Would you please copy the entries exactly, leaving every picture aside?

*** Material to process ***

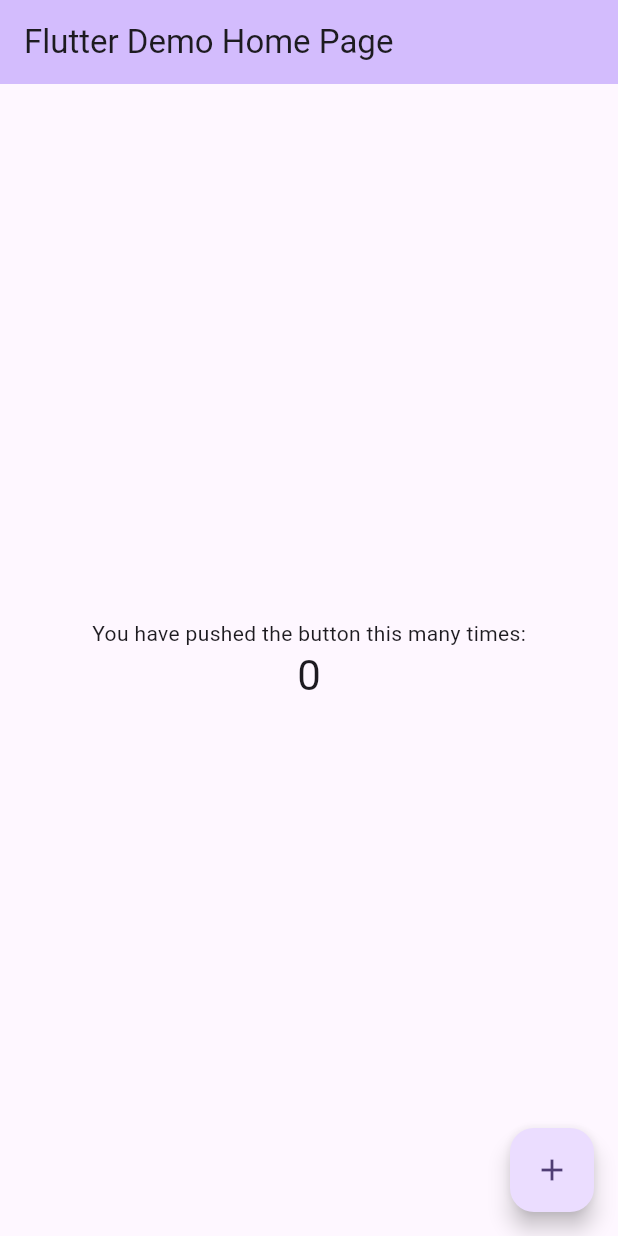
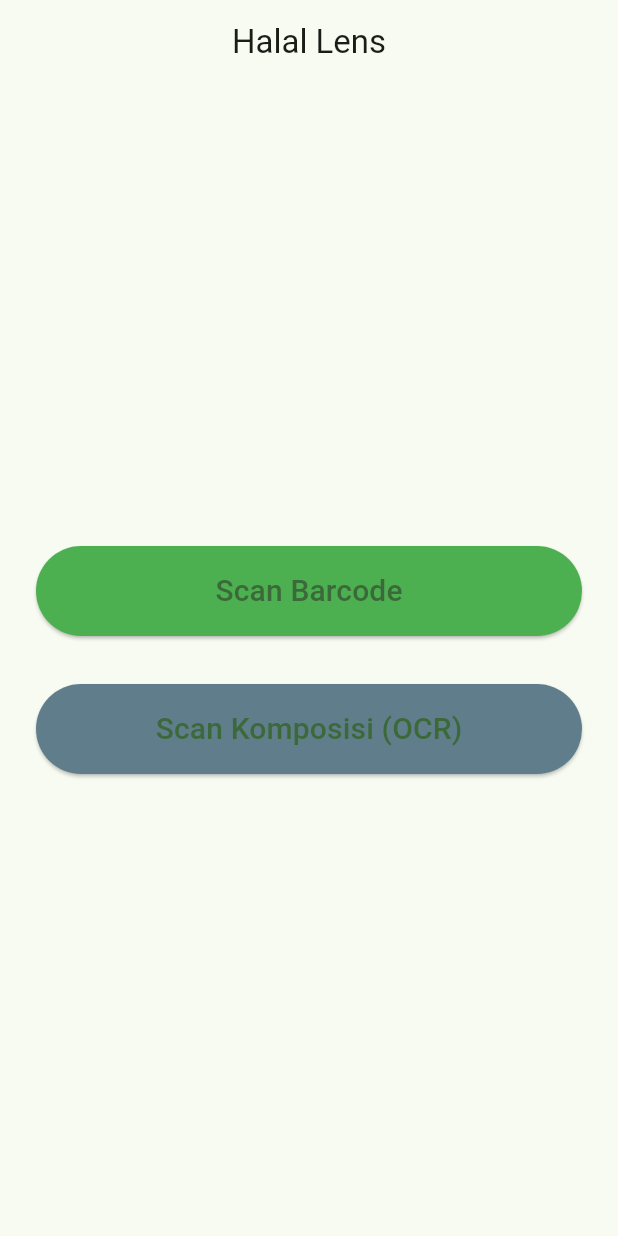
Before and after one commit to akiraraihaan/Halal_Lens, a Flutter app: the screen it shows after launch, on a phone screen of 412 x 824 dp. Run offline on Flutter 3.47's test engine with Material 3 defaults, Android fonts, the phone set to English and light mode, and no system bars; our stand-ins replace camera, cloud_firestore, firebase_core, permission_handler; missing offline and left inert: barcode_scan2, google_mlkit_text_recognition; accounts and stored records are empty.

Commit message:
Implement core features for Halal Lens app: add Firebase initialization, barcode scanning, OCR functionality, and models for Halal and Haram products.

```diff
--- a/lib/main.dart
+++ b/lib/main.dart
@@ -1,6 +1,11 @@
 import 'package:flutter/material.dart';
+import 'package:firebase_core/firebase_core.dart';
+import 'screens/home_screen.dart';
+// import 'firebase_options.dart'; // Uncomment if using generated firebase_options
 
-void main() {
+void main() async {
+  WidgetsFlutterBinding.ensureInitialized();
+  await Firebase.initializeApp(); // Add options: DefaultFirebaseOptions.currentPlatform jika pakai firebase_options.dart
   runApp(const MyApp());
 }
 
@@ -11,7 +16,7 @@ class MyApp extends StatelessWidget {
   @override
   Widget build(BuildContext context) {
     return MaterialApp(
-      title: 'Flutter Demo',
+      title: 'Halal Lens',
       theme: ThemeData(
         // This is the theme of your application.
         //
@@ -28,95 +33,10 @@ class MyApp extends StatelessWidget {
         //
         // This works for code too, not just values: Most code changes can be
         // tested with just a hot reload.
-        colorScheme: ColorScheme.fromSeed(seedColor: Colors.deepPurple),
+        colorScheme: ColorScheme.fromSeed(seedColor: Colors.green),
       ),
-      home: const MyHomePage(title: 'Flutter Demo Home Page'),
+      home: const HomeScreen(),
+      debugShowCheckedModeBanner: false,
     );
   }
 }
-
-class MyHomePage extends StatefulWidget {
-  const MyHomePage({super.key, required this.title});
-
-  // This widget is the home page of your application. It is stateful, meaning
-  // that it has a State object (defined below) that contains fields that affect
-  // how it looks.
-
-  // This class is the configuration for the state. It holds the values (in this
-  // case the title) provided by the parent (in this case the App widget) and
-  // used by the build method of the State. Fields in a Widget subclass are
-  // always marked "final".
-
-  final String title;
-
-  @override
-  State<MyHomePage> createState() => _MyHomePageState();
-}
-
-class _MyHomePageState extends State<MyHomePage> {
-  int _counter = 0;
-
-  void _incrementCounter() {
-    setState(() {
-      // This call to setState tells the Flutter framework that something has
-      // changed in this State, which causes it to rerun the build method below
-      // so that the display can reflect the updated values. If we changed
-      // _counter without calling setState(), then the build method would not be
-      // called again, and so nothing would appear to happen.
-      _counter++;
-    });
-  }
-
-  @override
-  Widget build(BuildContext context) {
-    // This method is rerun every time setState is called, for instance as done
-    // by the _incrementCounter method above.
-    //
-    // The Flutter framework has been optimized to make rerunning build methods
-    // fast, so that you can just rebuild anything that needs updating rather
-    // than having to individually change instances of widgets.
-    return Scaffold(
-      appBar: AppBar(
-        // TRY THIS: Try changing the color here to a specific color (to
-        // Colors.amber, perhaps?) and trigger a hot reload to see the AppBar
-        // change color while the other colors stay the same.
-        backgroundColor: Theme.of(context).colorScheme.inversePrimary,
-        // Here we take the value from the MyHomePage object that was created by
-        // the App.build method, and use it to set our appbar title.
-        title: Text(widget.title),
-      ),
-      body: Center(
-        // Center is a layout widget. It takes a single child and positions it
-        // in the middle of the parent.
-        child: Column(
-          // Column is also a layout widget. It takes a list of children and
-          // arranges them vertically. By default, it sizes itself to fit its
-          // children horizontally, and tries to be as tall as its parent.
-          //
-          // Column has various properties to control how it sizes itself and
-          // how it positions its children. Here we use mainAxisAlignment to
-          // center the children vertically; the main axis here is the vertical
-          // axis because Columns are vertical (the cross axis would be
-          // horizontal).
-          //
-          // TRY THIS: Invoke "debug painting" (choose the "Toggle Debug Paint"
-          // action in the IDE, or press "p" in the console), to see the
-          // wireframe for each widget.
-          mainAxisAlignment: MainAxisAlignment.center,
-          children: <Widget>[
-            const Text('You have pushed the button this many times:'),
-            Text(
-              '$_counter',
-              style: Theme.of(context).textTheme.headlineMedium,
-            ),
-          ],
-        ),
-      ),
-      floatingActionButton: FloatingActionButton(
-        onPressed: _incrementCounter,
-        tooltip: 'Increment',
-        child: const Icon(Icons.add),
-      ), // This trailing comma makes auto-formatting nicer for build methods.
-    );
-  }
-}
--- /dev/null
+++ b/lib/screens/home_screen.dart
@@ -0,0 +1,54 @@
+import 'package:flutter/material.dart';
+import 'scan_barcode_screen.dart';
+import 'scan_ocr_screen.dart';
+
+class HomeScreen extends StatelessWidget {
+  const HomeScreen({Key? key}) : super(key: key);
+
+  @override
+  Widget build(BuildContext context) {
+    return Scaffold(
+      appBar: AppBar(
+        title: const Text('Halal Lens'),
+        centerTitle: true,
+      ),
+      body: Center(
+        child: Padding(
+          padding: const EdgeInsets.all(24.0),
+          child: Column(
+            mainAxisAlignment: MainAxisAlignment.center,
+            children: [
+              ElevatedButton(
+                onPressed: () {
+                  Navigator.push(
+                    context,
+                    MaterialPageRoute(builder: (context) => const ScanBarcodeScreen()),
+                  );
+                },
+                style: ElevatedButton.styleFrom(
+                  minimumSize: const Size(double.infinity, 60),
+                  backgroundColor: Colors.green,
+                ),
+                child: const Text('Scan Barcode', style: TextStyle(fontSize: 20)),
+              ),
+              const SizedBox(height: 32),
+              ElevatedButton(
+                onPressed: () {
+                  Navigator.push(
+                    context,
+                    MaterialPageRoute(builder: (context) => const ScanOCRScreen()),
+                  );
+                },
+                style: ElevatedButton.styleFrom(
+                  minimumSize: const Size(double.infinity, 60),
+                  backgroundColor: Colors.blueGrey,
+                ),
+                child: const Text('Scan Komposisi (OCR)', style: TextStyle(fontSize: 20)),
+              ),
+            ],
+          ),
+        ),
+      ),
+    );
+  }
+}
```
Also changed, not shown: lib/models/halal_product.dart (added, +71 -0 lines), lib/models/haram_composition.dart (added, +40 -0 lines), lib/screens/scan_barcode_screen.dart (added, +121 -0 lines), lib/screens/scan_ocr_screen.dart (added, +162 -0 lines), lib/services/firebase_service.dart (added, +64 -0 lines), pubspec.yaml (+13 -0 lines), pubspec.lock, 3 other files.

*** End of Material to process ***

Response area:
Before and after one commit to akiraraihaan/Halal_Lens, a Flutter app: the screen it shows after launch, on a phone screen of 412 x 824 dp. Run offline on Flutter 3.47's test engine with Material 3 defaults, Android fonts, the phone set to English and light mode, and no system bars; our stand-ins replace camera, cloud_firestore, firebase_core, permission_handler; missing offline and left inert: barcode_scan2, google_mlkit_text_recognition; accounts and stored records are empty.

Commit message:
Implement core features for Halal Lens app: add Firebase initialization, barcode scanning, OCR functionality, and models for Halal and Haram products.

```diff
--- a/lib/main.dart
+++ b/lib/main.dart
@@ -1,6 +1,11 @@
 import 'package:flutter/material.dart';
+import 'package:firebase_core/firebase_core.dart';
+import 'screens/home_screen.dart';
+// import 'firebase_options.dart'; // Uncomment if using generated firebase_options
 
-void main() {
+void main() async {
+  WidgetsFlutterBinding.ensureInitialized();
+  await Firebase.initializeApp(); // Add options: DefaultFirebaseOptions.currentPlatform jika pakai firebase_options.dart
   runApp(const MyApp());
 }
 
@@ -11,7 +16,7 @@ class MyApp extends StatelessWidget {
   @override
   Widget build(BuildContext context) {
     return MaterialApp(
-      title: 'Flutter Demo',
+      title: 'Halal Lens',
       theme: ThemeData(
         // This is the theme of your application.
         //
@@ -28,95 +33,10 @@ class MyApp extends StatelessWidget {
         //
         // This works for code too, not just values: Most code changes can be
         // tested with just a hot reload.
-        colorScheme: ColorScheme.fromSeed(seedColor: Colors.deepPurple),
+        colorScheme: ColorScheme.fromSeed(seedColor: Colors.green),
       ),
-      home: const MyHomePage(title: 'Flutter Demo Home Page'),
+      home: const HomeScreen(),
+      debugShowCheckedModeBanner: false,
     );
   }
 }
-
-class MyHomePage extends StatefulWidget {
-  const MyHomePage({super.key, required this.title});
-
-  // This widget is the home page of your application. It is stateful, meaning
-  // that it has a State object (defined below) that contains fields that affect
-  // how it looks.
-
-  // This class is the configuration for the state. It holds the values (in this
-  // case the title) provided by the parent (in this case the App widget) and
-  // used by the build method of the State. Fields in a Widget subclass are
-  // always marked "final".
-
-  final String title;
-
-  @override
-  State<MyHomePage> createState() => _MyHomePageState();
-}
-
-class _MyHomePageState extends State<MyHomePage> {
-  int _counter = 0;
-
-  void _incrementCounter() {
-    setState(() {
-      // This call to setState tells the Flutter framework that something has
-      // changed in this State, which causes it to rerun the build method below
-      // so that the display can reflect the updated values. If we changed
-      // _counter without calling setState(), then the build method would not be
-      // called again, and so nothing would appear to happen.
-      _counter++;
-    });
-  }
-
-  @override
-  Widget build(BuildContext context) {
-    // This method is rerun every time setState is called, for instance as done
-    // by the _incrementCounter method above.
-    //
-    // The Flutter framework has been optimized to make rerunning build methods
-    // fast, so that you can just rebuild anything that needs updating rather
-    // than having to individually change instances of widgets.
-    return Scaffold(
-      appBar: AppBar(
-        // TRY THIS: Try changing the color here to a specific color (to
-        // Colors.amber, perhaps?) and trigger a hot reload to see the AppBar
-        // change color while the other colors stay the same.
-        backgroundColor: Theme.of(context).colorScheme.inversePrimary,
-        // Here we take the value from the MyHomePage object that was created by
-        // the App.build method, and use it to set our appbar title.
-        title: Text(widget.title),
-      ),
-      body: Center(
-        // Center is a layout widget. It takes a single child and positions it
-        // in the middle of the parent.
-        child: Column(
-          // Column is also a layout widget. It takes a list of children and
-          // arranges them vertically. By default, it sizes itself to fit its
-          // children horizontally, and tries to be as tall as its parent.
-          //
-          // Column has various properties to control how it sizes itself and
-          // how it positions its children. Here we use mainAxisAlignment to
-          // center the children vertically; the main axis here is the vertical
-          // axis because Columns are vertical (the cross axis would be
-          // horizontal).
-          //
-          // TRY THIS: Invoke "debug painting" (choose the "Toggle Debug Paint"
-          // action in the IDE, or press "p" in the console), to see the
-          // wireframe for each widget.
-          mainAxisAlignment: MainAxisAlignment.center,
-          children: <Widget>[
-            const Text('You have pushed the button this many times:'),
-            Text(
-              '$_counter',
-              style: Theme.of(context).textTheme.headlineMedium,
-            ),
-          ],
-        ),
-      ),
-      floatingActionButton: FloatingActionButton(
-        onPressed: _incrementCounter,
-        tooltip: 'Increment',
-        child: const Icon(Icons.add),
-      ), // This trailing comma makes auto-formatting nicer for build methods.
-    );
-  }
-}
--- /dev/null
+++ b/lib/screens/home_screen.dart
@@ -0,0 +1,54 @@
+import 'package:flutter/material.dart';
+import 'scan_barcode_screen.dart';
+import 'scan_ocr_screen.dart';
+
+class HomeScreen extends StatelessWidget {
+  const HomeScreen({Key? key}) : super(key: key);
+
+  @override
+  Widget build(BuildContext context) {
+    return Scaffold(
+      appBar: AppBar(
+        title: const Text('Halal Lens'),
+        centerTitle: true,
+      ),
+      body: Center(
+        child: Padding(
+          padding: const EdgeInsets.all(24.0),
+          child: Column(
+            mainAxisAlignment: MainAxisAlignment.center,
+            children: [
+              ElevatedButton(
+                onPressed: () {
+                  Navigator.push(
+                    context,
+                    MaterialPageRoute(builder: (context) => const ScanBarcodeScreen()),
+                  );
+                },
+                style: ElevatedButton.styleFrom(
+                  minimumSize: const Size(double.infinity, 60),
+                  backgroundColor: Colors.green,
+                ),
+                child: const Text('Scan Barcode', style: TextStyle(fontSize: 20)),
+              ),
+              const SizedBox(height: 32),
+              ElevatedButton(
+                onPressed: () {
+                  Navigator.push(
+                    context,
+                    MaterialPageRoute(builder: (context) => const ScanOCRScreen()),
+                  );
+                },
+                style: ElevatedButton.styleFrom(
+                  minimumSize: const Size(double.infinity, 60),
+                  backgroundColor: Colors.blueGrey,
+                ),
+                child: const Text('Scan Komposisi (OCR)', style: TextStyle(fontSize: 20)),
+              ),
+            ],
+          ),
+        ),
+      ),
+    );
+  }
+}
```
Also changed, not shown: lib/models/halal_product.dart (added, +71 -0 lines), lib/models/haram_composition.dart (added, +40 -0 lines), lib/screens/scan_barcode_screen.dart (added, +121 -0 lines), lib/screens/scan_ocr_screen.dart (added, +162 -0 lines), lib/services/firebase_service.dart (added, +64 -0 lines), pubspec.yaml (+13 -0 lines), pubspec.lock, 3 other files.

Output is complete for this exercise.